══ EXCERPTED DATA ══
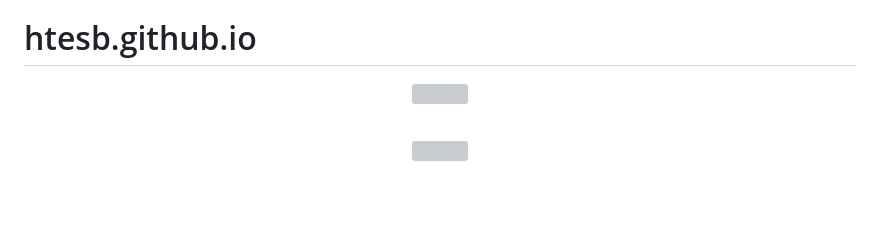
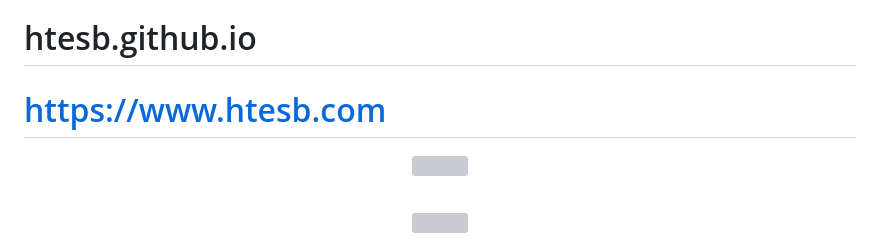
Before and after one commit to HTESB/Portal, a Markdown page: README.md, the part around the change. Drawn GitHub-style; blank space fills up the shorter version; grey boxes are pictures that could not be loaded.

```diff
--- a/README.md
+++ b/README.md
@@ -4,6 +4,7 @@ This code repository (or "repo") is designed to demonstrate the best GitHub has
 The repo includes an `index.html` file (so it can render a web page), two GitHub Actions workflows, and a CSS stylesheet dependency.
 
 # htesb.github.io
+# https://www.htesb.com
 
 <!--<div><img align="center" src="https://visitor-badge.laobi.icu/badge?page_id=DesciFradoR93.DesciFradoR93" /></div>-->
 
```
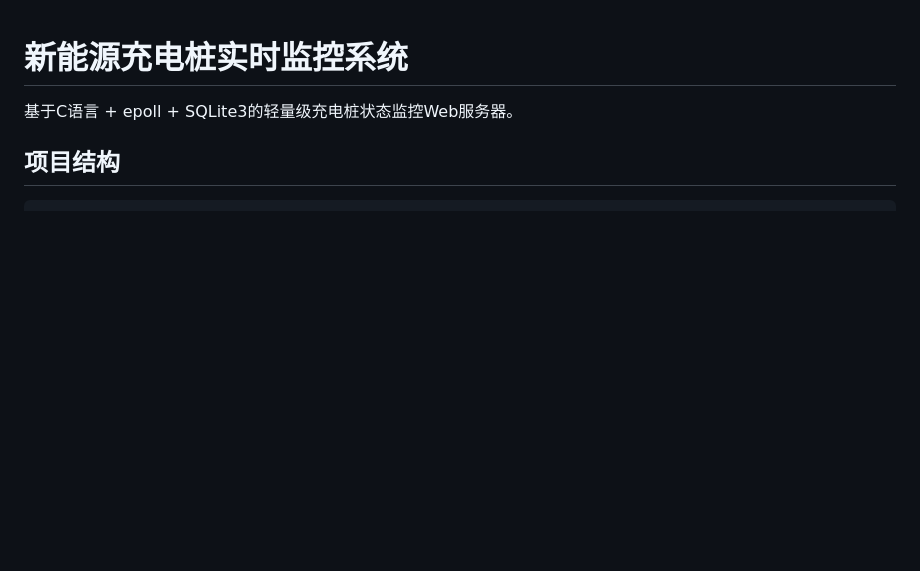
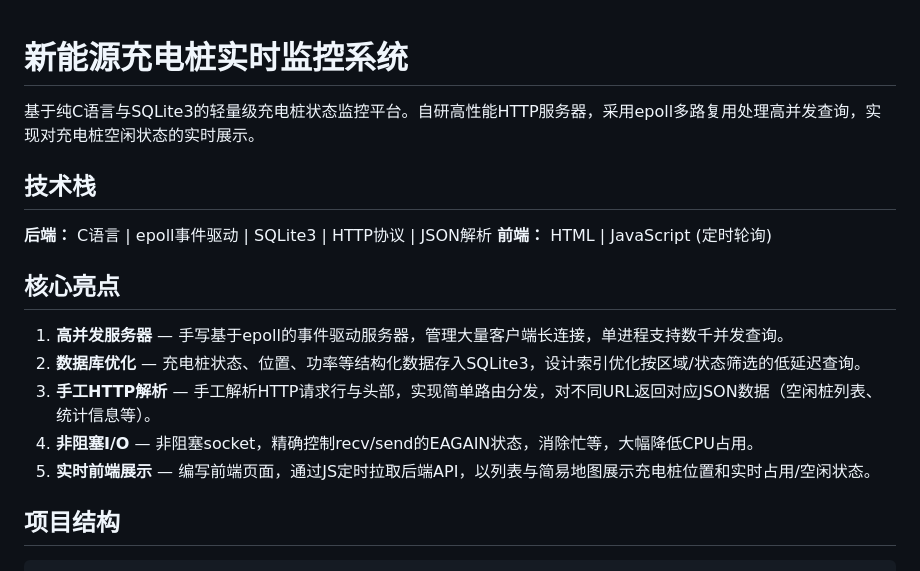
Before and after one commit to fky211/-wb-, a Markdown page: README.md, the part around the change. GitHub-like rendering; blank space fills up the shorter version.

Commit message:
更新README：补充技术栈、核心亮点与项目描述

```diff
--- a/README.md
+++ b/README.md
@@ -1,6 +1,19 @@
 # 新能源充电桩实时监控系统
 
-基于C语言 + epoll + SQLite3的轻量级充电桩状态监控Web服务器。
+基于纯C语言与SQLite3的轻量级充电桩状态监控平台。自研高性能HTTP服务器，采用epoll多路复用处理高并发查询，实现对充电桩空闲状态的实时展示。
+
+## 技术栈
+
+**后端：** C语言 | epoll事件驱动 | SQLite3 | HTTP协议 | JSON解析
+**前端：** HTML | JavaScript (定时轮询)
+
+## 核心亮点
+
+1. **高并发服务器** — 手写基于epoll的事件驱动服务器，管理大量客户端长连接，单进程支持数千并发查询。
+2. **数据库优化** — 充电桩状态、位置、功率等结构化数据存入SQLite3，设计索引优化按区域/状态筛选的低延迟查询。
+3. **手工HTTP解析** — 手工解析HTTP请求行与头部，实现简单路由分发，对不同URL返回对应JSON数据（空闲桩列表、统计信息等）。
+4. **非阻塞I/O** — 非阻塞socket，精确控制recv/send的EAGAIN状态，消除忙等，大幅降低CPU占用。
+5. **实时前端展示** — 编写前端页面，通过JS定时拉取后端API，以列表与简易地图展示充电桩位置和实时占用/空闲状态。
 
 ## 项目结构
 
```
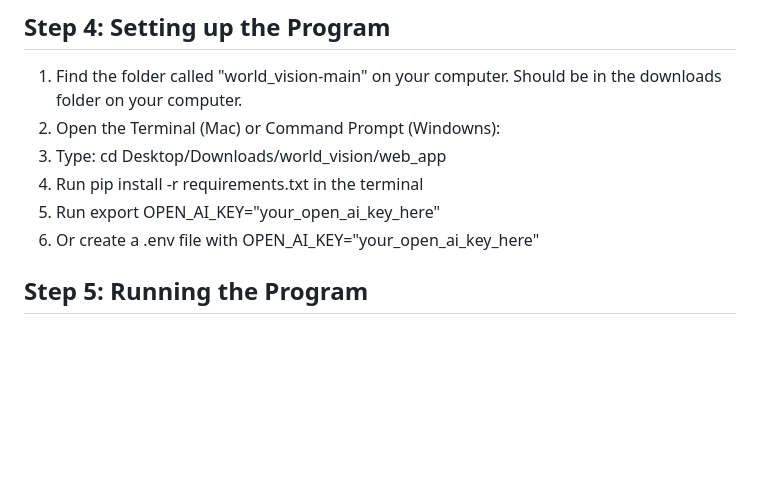
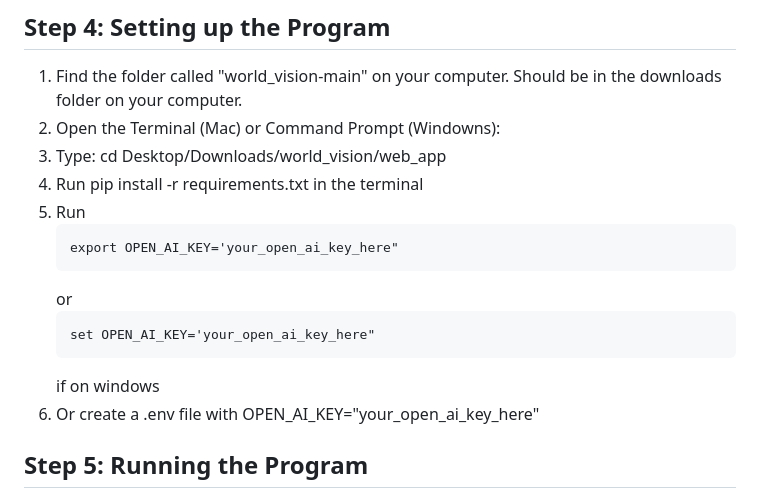
Before and after one commit to Danhdere/world_vision, a Markdown page: README.md, the part around the change. Drawn GitHub-style; blank space fills up the shorter version.

````diff
--- a/README.md
+++ b/README.md
@@ -95,8 +95,16 @@ Optimize your code: Batch requests or shorten prompts to save tokens.
 2. Open the Terminal (Mac) or Command Prompt (Windowns):
 3. Type: cd Desktop/Downloads/world_vision/web_app
 4. Run pip install -r requirements.txt in the terminal
-5. Run export OPEN_AI_KEY="your_open_ai_key_here"
-6. Or create a .env file with OPEN_AI_KEY="your_open_ai_key_here"
+5. Run
+   ```
+   export OPEN_AI_KEY='your_open_ai_key_here"
+   ```
+   or
+   ```
+   set OPEN_AI_KEY='your_open_ai_key_here"
+   ```
+   if on windows
+7. Or create a .env file with OPEN_AI_KEY="your_open_ai_key_here"
 
 ## Step 5: Running the Program
 1. Make sure you're still in the Terminal/Command Prompt
````
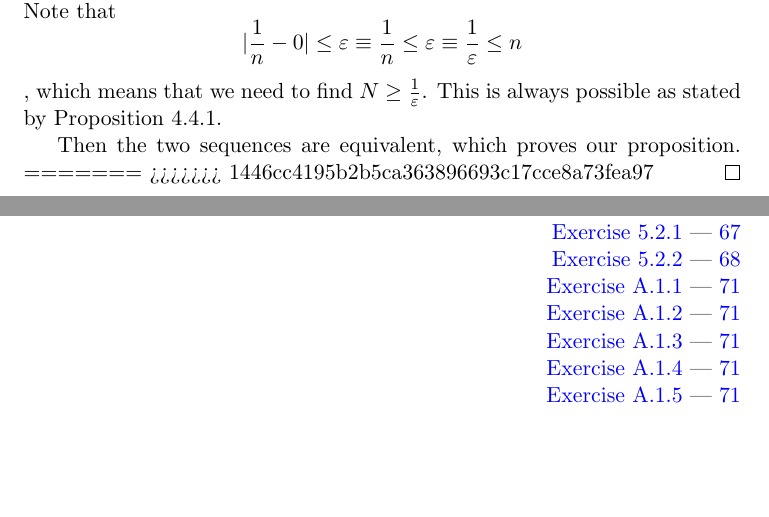
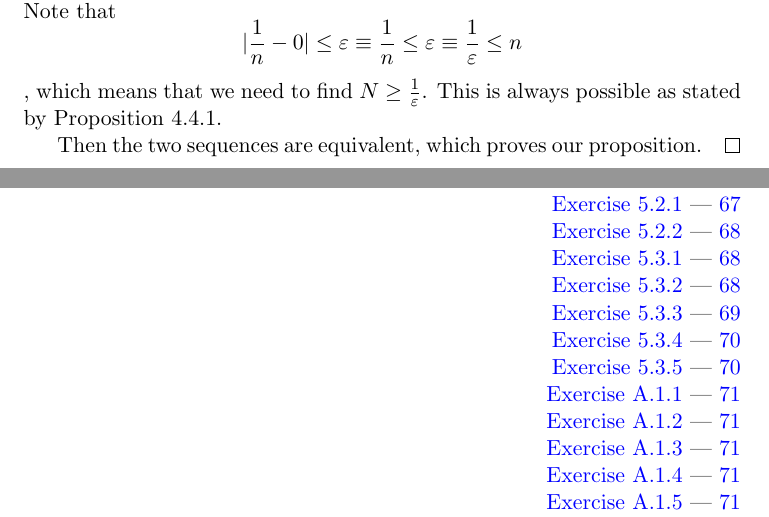
Before and after one commit to Little-He-Guan/Notebook-for-Analysis-of-Tao, a LaTeX document (Main.tex, which reads The Real Numbers.tex): two parts of pages 76 and 82 of 82, joined at a grey line, cut so that both start at the same text, the shorter picture padded with empty space. Compiled offline with pdfLaTeX.

Commit message:
Update Notebook
Recommit the last 2nd commit

```diff
--- a/Main.tex
+++ b/Main.tex
@@ -156,6 +156,11 @@ You can get a copy of source code at
 \exerciseref{5.2.\x} --- \pageref{exercise5.2.\x} \\
 }
 
+\foreach \x in {1,2,...,5}
+{
+\exerciseref{5.3.\x} --- \pageref{exercise5.3.\x} \\
+}
+
 \foreach \x in {1,2,...,6}
 {
 \hyperref[exercisea.1.\x]{Exercise A.1.\x} --- \pageref{exercisea.1.\x} \\
--- a/The Real Numbers.tex
+++ b/The Real Numbers.tex
@@ -175,6 +174,4 @@ $n\geq N \longrightarrow |\frac{1}{n}-0|\leq \varepsilon$. Note that
 which means that we need to find $N \geq \frac{1}{\varepsilon}$. This is always possible as stated by Proposition 4.4.1.
 
 Then the two sequences are equivalent, which proves our proposition.
-=======
->>>>>>> 1446cc4195b2b5ca363896693c17cce8a73fea97
 \end{proof}
```
Also changed, not shown: Output/Main.pdf, The Real Numbers.tex (1 more changed lines).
═══
TASK OBJECTIVE:
Look through the material above for the word "varepsilon" and copy every line that has it.

ANSWER BOX:
@@ -175,6 +174,4 @@ $n\geq N \longrightarrow |\frac{1}{n}-0|\leq \varepsilon$. Note that
 which means that we need to find $N \geq \frac{1}{\varepsilon}$. This is always possible as stated by Proposition 4.4.1.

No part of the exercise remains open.